▸ Problem description: Drop the pictures and repeat the remaining data exactly.

Given data START

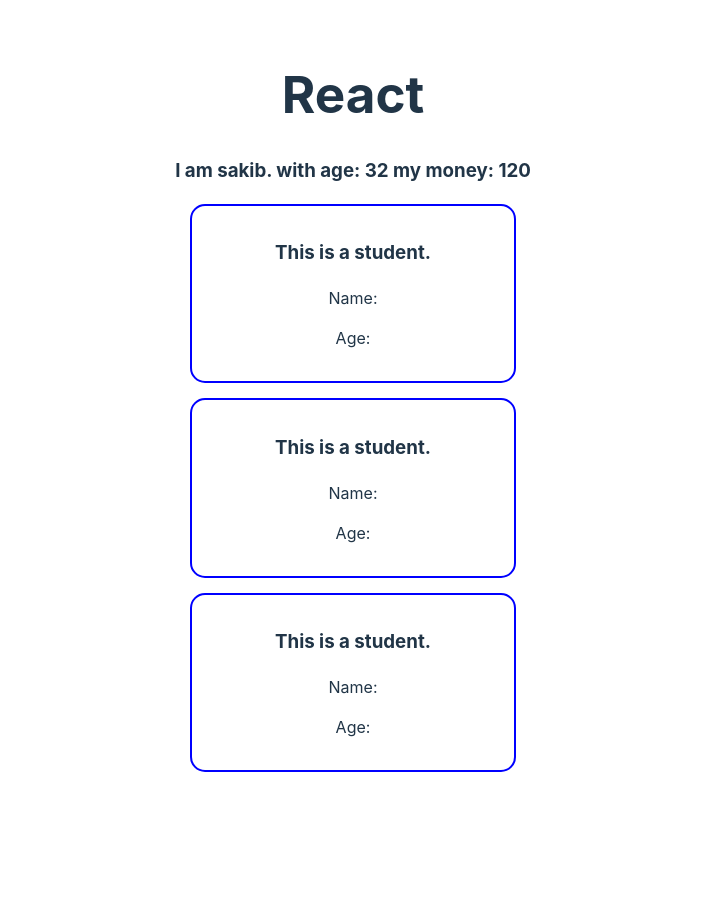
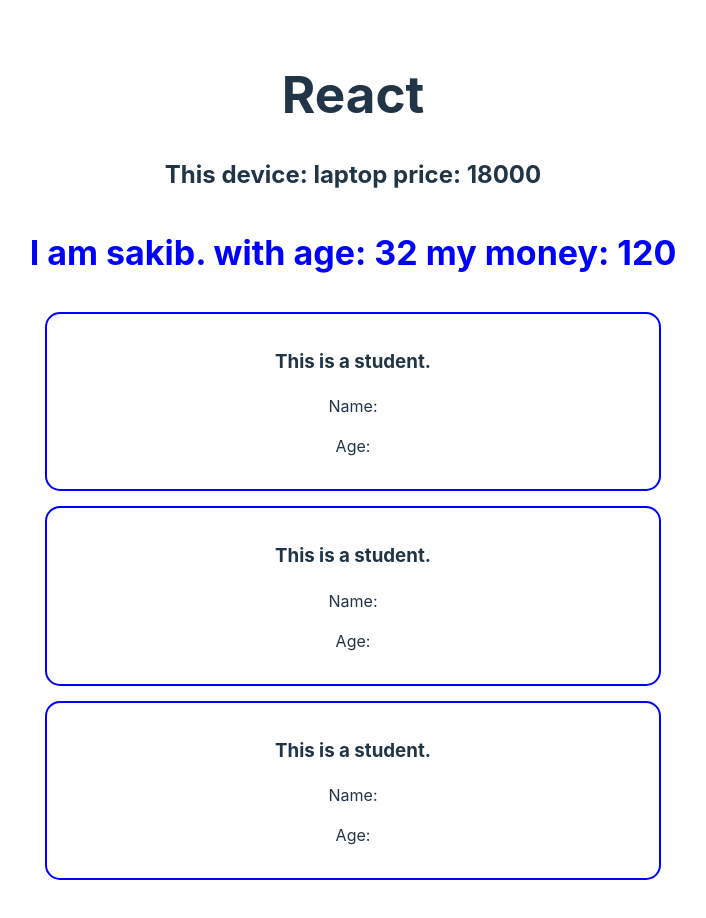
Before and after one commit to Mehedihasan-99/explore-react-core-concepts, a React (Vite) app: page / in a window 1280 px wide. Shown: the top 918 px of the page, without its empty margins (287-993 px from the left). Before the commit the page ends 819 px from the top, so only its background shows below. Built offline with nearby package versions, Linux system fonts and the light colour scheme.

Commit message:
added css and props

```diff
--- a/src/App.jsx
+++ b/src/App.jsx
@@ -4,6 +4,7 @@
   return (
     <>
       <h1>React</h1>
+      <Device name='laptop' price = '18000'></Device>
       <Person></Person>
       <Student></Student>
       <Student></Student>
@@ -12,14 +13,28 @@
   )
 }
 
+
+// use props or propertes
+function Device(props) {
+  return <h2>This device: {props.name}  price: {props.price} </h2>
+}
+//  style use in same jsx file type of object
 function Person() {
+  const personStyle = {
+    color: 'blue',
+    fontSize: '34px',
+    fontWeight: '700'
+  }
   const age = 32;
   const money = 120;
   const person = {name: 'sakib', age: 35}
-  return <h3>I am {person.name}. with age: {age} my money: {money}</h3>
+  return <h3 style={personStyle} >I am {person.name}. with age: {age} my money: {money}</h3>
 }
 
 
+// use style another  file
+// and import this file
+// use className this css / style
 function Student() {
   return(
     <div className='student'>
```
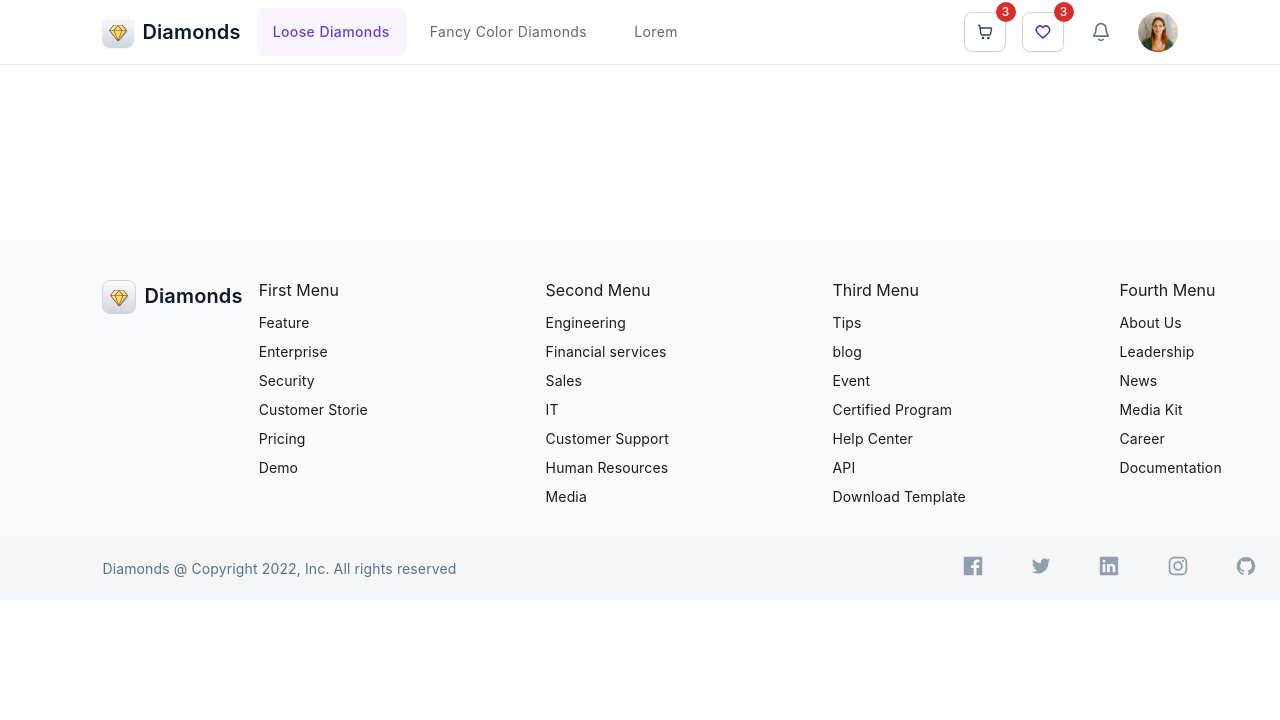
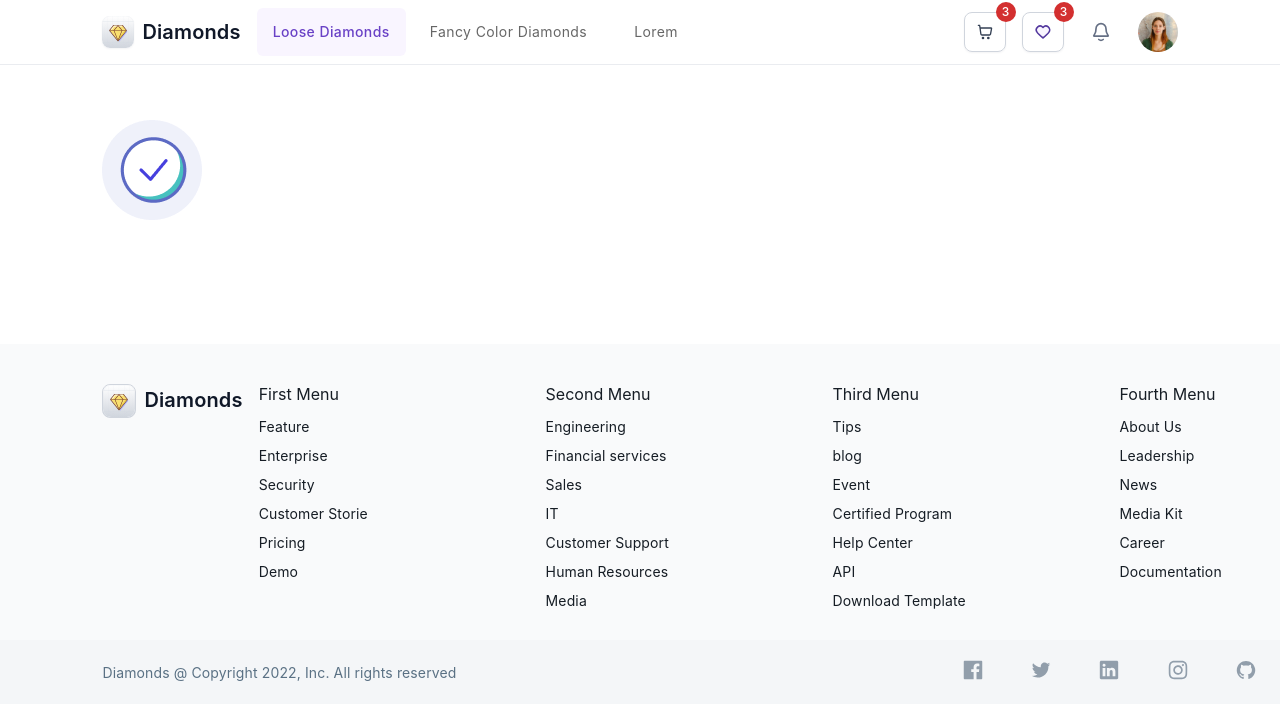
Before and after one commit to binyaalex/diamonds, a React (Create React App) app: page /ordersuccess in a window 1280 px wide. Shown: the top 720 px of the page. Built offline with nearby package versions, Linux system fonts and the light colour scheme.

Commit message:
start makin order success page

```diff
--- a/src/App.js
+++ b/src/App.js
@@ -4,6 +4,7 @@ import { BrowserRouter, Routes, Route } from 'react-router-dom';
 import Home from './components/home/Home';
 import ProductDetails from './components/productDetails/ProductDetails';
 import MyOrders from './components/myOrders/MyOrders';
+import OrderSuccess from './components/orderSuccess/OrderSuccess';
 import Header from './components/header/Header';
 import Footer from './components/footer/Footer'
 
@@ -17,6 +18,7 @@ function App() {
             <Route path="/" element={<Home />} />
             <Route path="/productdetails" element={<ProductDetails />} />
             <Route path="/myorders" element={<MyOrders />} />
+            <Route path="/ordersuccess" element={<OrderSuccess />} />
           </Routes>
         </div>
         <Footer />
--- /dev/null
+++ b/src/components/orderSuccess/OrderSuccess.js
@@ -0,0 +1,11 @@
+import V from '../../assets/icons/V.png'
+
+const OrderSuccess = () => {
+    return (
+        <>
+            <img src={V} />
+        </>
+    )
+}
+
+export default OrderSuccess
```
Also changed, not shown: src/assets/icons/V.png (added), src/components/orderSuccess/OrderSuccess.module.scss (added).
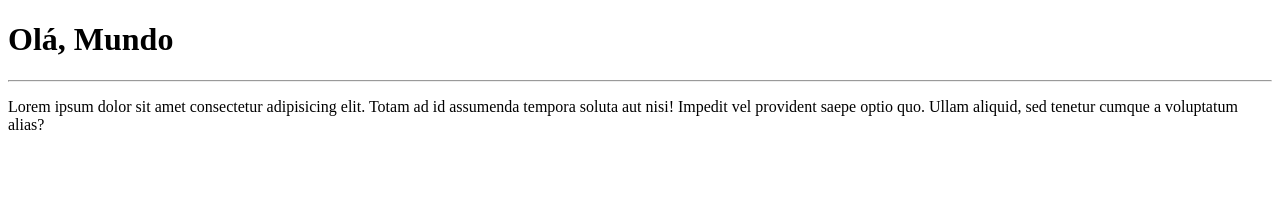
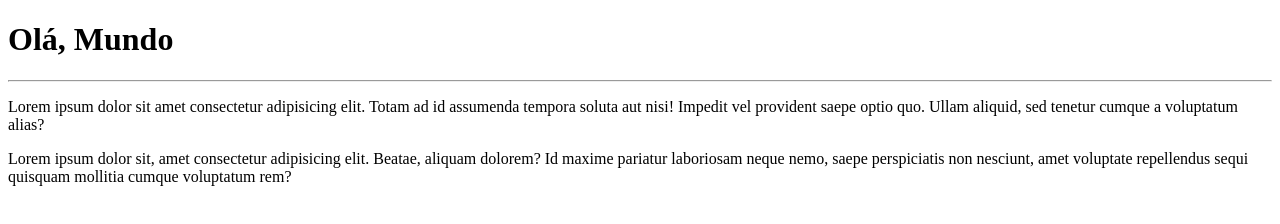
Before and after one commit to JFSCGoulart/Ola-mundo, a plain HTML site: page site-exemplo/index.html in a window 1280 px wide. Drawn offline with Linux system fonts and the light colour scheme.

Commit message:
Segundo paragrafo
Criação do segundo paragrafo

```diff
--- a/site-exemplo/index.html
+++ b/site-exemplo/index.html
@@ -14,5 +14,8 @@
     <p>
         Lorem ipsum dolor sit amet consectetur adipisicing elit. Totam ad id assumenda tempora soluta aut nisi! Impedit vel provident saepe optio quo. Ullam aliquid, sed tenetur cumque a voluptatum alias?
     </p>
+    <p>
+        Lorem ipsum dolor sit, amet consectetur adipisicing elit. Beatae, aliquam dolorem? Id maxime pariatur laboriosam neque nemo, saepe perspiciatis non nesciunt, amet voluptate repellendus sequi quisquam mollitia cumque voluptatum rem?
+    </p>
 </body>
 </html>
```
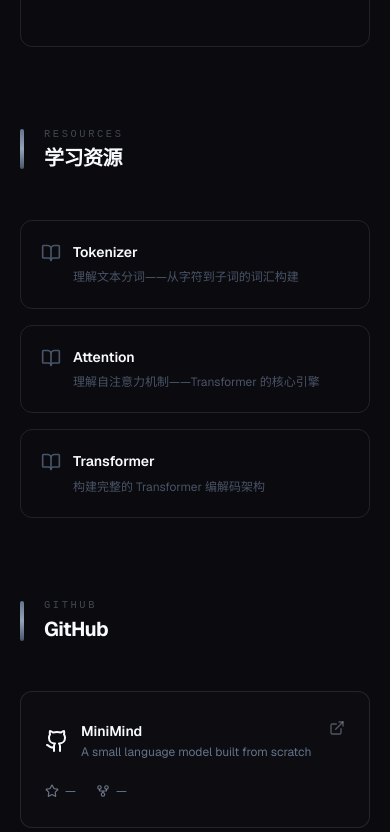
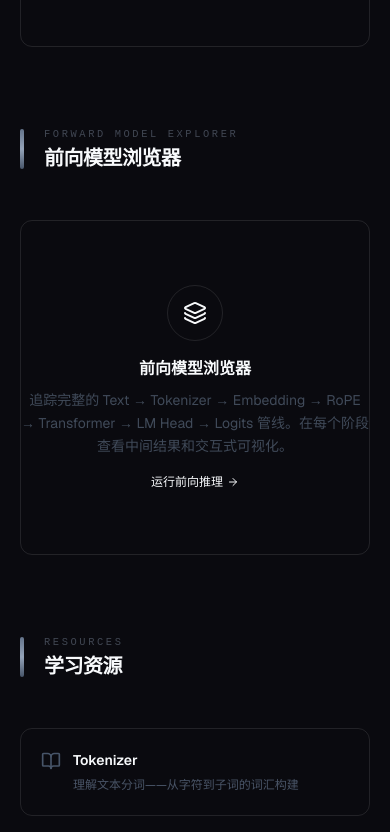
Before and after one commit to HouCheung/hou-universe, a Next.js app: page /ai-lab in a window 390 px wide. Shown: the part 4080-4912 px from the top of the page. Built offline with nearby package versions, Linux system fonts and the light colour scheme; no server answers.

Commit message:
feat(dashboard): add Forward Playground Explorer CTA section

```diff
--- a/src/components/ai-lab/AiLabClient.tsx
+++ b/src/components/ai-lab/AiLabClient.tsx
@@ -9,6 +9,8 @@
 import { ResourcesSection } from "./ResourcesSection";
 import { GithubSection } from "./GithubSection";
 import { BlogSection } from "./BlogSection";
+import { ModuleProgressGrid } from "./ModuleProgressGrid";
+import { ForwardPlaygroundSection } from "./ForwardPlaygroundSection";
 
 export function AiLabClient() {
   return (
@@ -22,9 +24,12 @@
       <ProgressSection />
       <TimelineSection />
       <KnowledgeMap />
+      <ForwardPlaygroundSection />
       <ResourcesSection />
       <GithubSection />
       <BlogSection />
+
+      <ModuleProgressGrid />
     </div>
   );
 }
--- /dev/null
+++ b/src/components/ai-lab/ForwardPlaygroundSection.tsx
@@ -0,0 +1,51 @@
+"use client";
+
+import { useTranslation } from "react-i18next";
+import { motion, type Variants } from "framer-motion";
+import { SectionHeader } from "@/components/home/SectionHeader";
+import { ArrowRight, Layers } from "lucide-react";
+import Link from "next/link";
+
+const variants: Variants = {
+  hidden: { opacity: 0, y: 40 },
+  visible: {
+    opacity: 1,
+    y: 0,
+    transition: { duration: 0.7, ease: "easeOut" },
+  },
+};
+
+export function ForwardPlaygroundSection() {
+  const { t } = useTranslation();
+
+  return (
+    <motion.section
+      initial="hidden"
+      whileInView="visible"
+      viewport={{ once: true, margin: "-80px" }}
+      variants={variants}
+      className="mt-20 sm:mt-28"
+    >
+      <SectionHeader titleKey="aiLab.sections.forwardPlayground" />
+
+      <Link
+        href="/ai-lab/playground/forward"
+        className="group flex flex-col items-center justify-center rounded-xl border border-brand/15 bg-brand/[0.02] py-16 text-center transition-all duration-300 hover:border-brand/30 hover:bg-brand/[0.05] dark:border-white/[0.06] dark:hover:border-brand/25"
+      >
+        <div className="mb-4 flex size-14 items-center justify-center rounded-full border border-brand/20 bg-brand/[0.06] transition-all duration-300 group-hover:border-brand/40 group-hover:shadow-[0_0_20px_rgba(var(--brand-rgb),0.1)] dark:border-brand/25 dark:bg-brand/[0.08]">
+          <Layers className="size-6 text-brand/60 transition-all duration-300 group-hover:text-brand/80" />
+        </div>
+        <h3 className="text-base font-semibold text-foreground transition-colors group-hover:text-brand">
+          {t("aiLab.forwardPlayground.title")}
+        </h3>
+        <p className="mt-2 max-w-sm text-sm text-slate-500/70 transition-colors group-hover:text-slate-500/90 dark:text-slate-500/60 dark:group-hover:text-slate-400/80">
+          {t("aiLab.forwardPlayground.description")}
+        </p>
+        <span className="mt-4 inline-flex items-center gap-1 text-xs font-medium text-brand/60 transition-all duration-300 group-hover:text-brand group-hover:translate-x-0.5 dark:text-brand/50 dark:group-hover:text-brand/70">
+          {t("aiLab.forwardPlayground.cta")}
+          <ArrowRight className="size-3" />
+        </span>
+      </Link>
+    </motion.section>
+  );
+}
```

Given data END

▸ Answer below:
Before and after one commit to Mehedihasan-99/explore-react-core-concepts, a React (Vite) app: page / in a window 1280 px wide. Shown: the top 918 px of the page, without its empty margins (287-993 px from the left). Before the commit the page ends 819 px from the top, so only its background shows below. Built offline with nearby package versions, Linux system fonts and the light colour scheme.

Commit message:
added css and props

```diff
--- a/src/App.jsx
+++ b/src/App.jsx
@@ -4,6 +4,7 @@
   return (
     <>
       <h1>React</h1>
+      <Device name='laptop' price = '18000'></Device>
       <Person></Person>
       <Student></Student>
       <Student></Student>
@@ -12,14 +13,28 @@
   )
 }
 
+
+// use props or propertes
+function Device(props) {
+  return <h2>This device: {props.name}  price: {props.price} </h2>
+}
+//  style use in same jsx file type of object
 function Person() {
+  const personStyle = {
+    color: 'blue',
+    fontSize: '34px',
+    fontWeight: '700'
+  }
   const age = 32;
   const money = 120;
   const person = {name: 'sakib', age: 35}
-  return <h3>I am {person.name}. with age: {age} my money: {money}</h3>
+  return <h3 style={personStyle} >I am {person.name}. with age: {age} my money: {money}</h3>
 }
 
 
+// use style another  file
+// and import this file
+// use className this css / style
 function Student() {
   return(
     <div className='student'>
```
Before and after one commit to binyaalex/diamonds, a React (Create React App) app: page /ordersuccess in a window 1280 px wide. Shown: the top 720 px of the page. Built offline with nearby package versions, Linux system fonts and the light colour scheme.

Commit message:
start makin order success page

```diff
--- a/src/App.js
+++ b/src/App.js
@@ -4,6 +4,7 @@ import { BrowserRouter, Routes, Route } from 'react-router-dom';
 import Home from './components/home/Home';
 import ProductDetails from './components/productDetails/ProductDetails';
 import MyOrders from './components/myOrders/MyOrders';
+import OrderSuccess from './components/orderSuccess/OrderSuccess';
 import Header from './components/header/Header';
 import Footer from './components/footer/Footer'
 
@@ -17,6 +18,7 @@ function App() {
             <Route path="/" element={<Home />} />
             <Route path="/productdetails" element={<ProductDetails />} />
             <Route path="/myorders" element={<MyOrders />} />
+            <Route path="/ordersuccess" element={<OrderSuccess />} />
           </Routes>
         </div>
         <Footer />
--- /dev/null
+++ b/src/components/orderSuccess/OrderSuccess.js
@@ -0,0 +1,11 @@
+import V from '../../assets/icons/V.png'
+
+const OrderSuccess = () => {
+    return (
+        <>
+            <img src={V} />
+        </>
+    )
+}
+
+export default OrderSuccess
```
Also changed, not shown: src/assets/icons/V.png (added), src/components/orderSuccess/OrderSuccess.module.scss (added).
Before and after one commit to JFSCGoulart/Ola-mundo, a plain HTML site: page site-exemplo/index.html in a window 1280 px wide. Drawn offline with Linux system fonts and the light colour scheme.

Commit message:
Segundo paragrafo
Criação do segundo paragrafo

```diff
--- a/site-exemplo/index.html
+++ b/site-exemplo/index.html
@@ -14,5 +14,8 @@
     <p>
         Lorem ipsum dolor sit amet consectetur adipisicing elit. Totam ad id assumenda tempora soluta aut nisi! Impedit vel provident saepe optio quo. Ullam aliquid, sed tenetur cumque a voluptatum alias?
     </p>
+    <p>
+        Lorem ipsum dolor sit, amet consectetur adipisicing elit. Beatae, aliquam dolorem? Id maxime pariatur laboriosam neque nemo, saepe perspiciatis non nesciunt, amet voluptate repellendus sequi quisquam mollitia cumque voluptatum rem?
+    </p>
 </body>
 </html>
```
Before and after one commit to HouCheung/hou-universe, a Next.js app: page /ai-lab in a window 390 px wide. Shown: the part 4080-4912 px from the top of the page. Built offline with nearby package versions, Linux system fonts and the light colour scheme; no server answers.

Commit message:
feat(dashboard): add Forward Playground Explorer CTA section

```diff
--- a/src/components/ai-lab/AiLabClient.tsx
+++ b/src/components/ai-lab/AiLabClient.tsx
@@ -9,6 +9,8 @@
 import { ResourcesSection } from "./ResourcesSection";
 import { GithubSection } from "./GithubSection";
 import { BlogSection } from "./BlogSection";
+import { ModuleProgressGrid } from "./ModuleProgressGrid";
+import { ForwardPlaygroundSection } from "./ForwardPlaygroundSection";
 
 export function AiLabClient() {
   return (
@@ -22,9 +24,12 @@
       <ProgressSection />
       <TimelineSection />
       <KnowledgeMap />
+      <ForwardPlaygroundSection />
       <ResourcesSection />
       <GithubSection />
       <BlogSection />
+
+      <ModuleProgressGrid />
     </div>
   );
 }
--- /dev/null
+++ b/src/components/ai-lab/ForwardPlaygroundSection.tsx
@@ -0,0 +1,51 @@
+"use client";
+
+import { useTranslation } from "react-i18next";
+import { motion, type Variants } from "framer-motion";
+import { SectionHeader } from "@/components/home/SectionHeader";
+import { ArrowRight, Layers } from "lucide-react";
+import Link from "next/link";
+
+const variants: Variants = {
+  hidden: { opacity: 0, y: 40 },
+  visible: {
+    opacity: 1,
+    y: 0,
+    transition: { duration: 0.7, ease: "easeOut" },
+  },
+};
+
+export function ForwardPlaygroundSection() {
+  const { t } = useTranslation();
+
+  return (
+    <motion.section
+      initial="hidden"
+      whileInView="visible"
+      viewport={{ once: true, margin: "-80px" }}
+      variants={variants}
+      className="mt-20 sm:mt-28"
+    >
+      <SectionHeader titleKey="aiLab.sections.forwardPlayground" />
+
+      <Link
+        href="/ai-lab/playground/forward"
+        className="group flex flex-col items-center justify-center rounded-xl border border-brand/15 bg-brand/[0.02] py-16 text-center transition-all duration-300 hover:border-brand/30 hover:bg-brand/[0.05] dark:border-white/[0.06] dark:hover:border-brand/25"
+      >
+        <div className="mb-4 flex size-14 items-center justify-center rounded-full border border-brand/20 bg-brand/[0.06] transition-all duration-300 group-hover:border-brand/40 group-hover:shadow-[0_0_20px_rgba(var(--brand-rgb),0.1)] dark:border-brand/25 dark:bg-brand/[0.08]">
+          <Layers className="size-6 text-brand/60 transition-all duration-300 group-hover:text-brand/80" />
+        </div>
+        <h3 className="text-base font-semibold text-foreground transition-colors group-hover:text-brand">
+          {t("aiLab.forwardPlayground.title")}
+        </h3>
+        <p className="mt-2 max-w-sm text-sm text-slate-500/70 transition-colors group-hover:text-slate-500/90 dark:text-slate-500/60 dark:group-hover:text-slate-400/80">
+          {t("aiLab.forwardPlayground.description")}
+        </p>
+        <span className="mt-4 inline-flex items-center gap-1 text-xs font-medium text-brand/60 transition-all duration-300 group-hover:text-brand group-hover:translate-x-0.5 dark:text-brand/50 dark:group-hover:text-brand/70">
+          {t("aiLab.forwardPlayground.cta")}
+          <ArrowRight className="size-3" />
+        </span>
+      </Link>
+    </motion.section>
+  );
+}
```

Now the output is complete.